Move to end impunity, but will it apply to sarin too? 

By Brian Whitaker


Rather belatedly, the United Nations has taken its first concrete step towards ending impunity for chemical attacks in Syria.

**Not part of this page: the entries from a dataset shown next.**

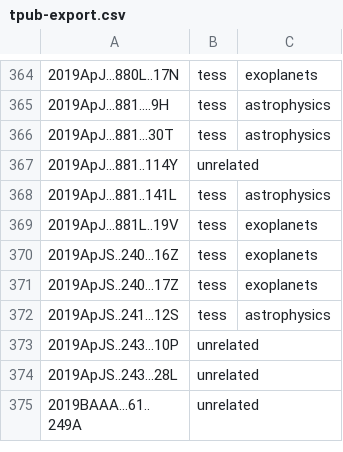
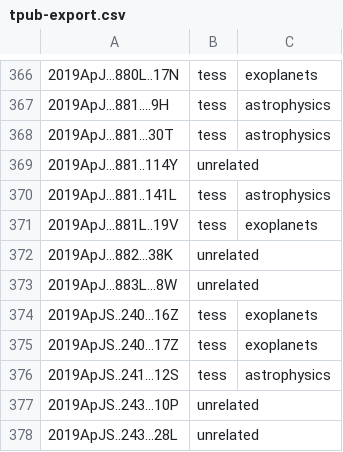
Before and after one commit to tessgi/tpub, a CSV file: data/tpub-export.csv, drawn as a sheet; only a part is shown, gaps mark what is left out; the shorter side is filled out with more unchanged rows; the diff covers the shown part only; the diff names each change by its address in the sheet, - before the commit and + after, or states it on an @@ line.

```diff
--- a/data/tpub-export.csv
+++ b/data/tpub-export.csv
+row 372: 2019ApJ...882...38K | unrelated
+row 373: 2019ApJ...883L...8W | unrelated
```
Also changed, not shown: 19 added rows elsewhere in this file, 1 other file.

Although any criminal charges are still a distant prospect, the move may be aimed more immediately at halting the use of chlorine as a weapon. 
On Friday the Security Council unanimously agreed to set up a "joint investigative mechanism" to "identify to the greatest extent feasible individuals, entities, groups, or governments who were perpetrators, organisers, sponsors or otherwise involved in the use of chemicals as weapons, including chlorine or any other toxic chemical, in the Syrian Arab Republic".
This "mechanism" will operate under the joint auspices of the UN and the Organisation for the Prohibition of Chemical Weapons (OPCW). Until now, UN and OPCW investigators have not been allowed to apportion blame.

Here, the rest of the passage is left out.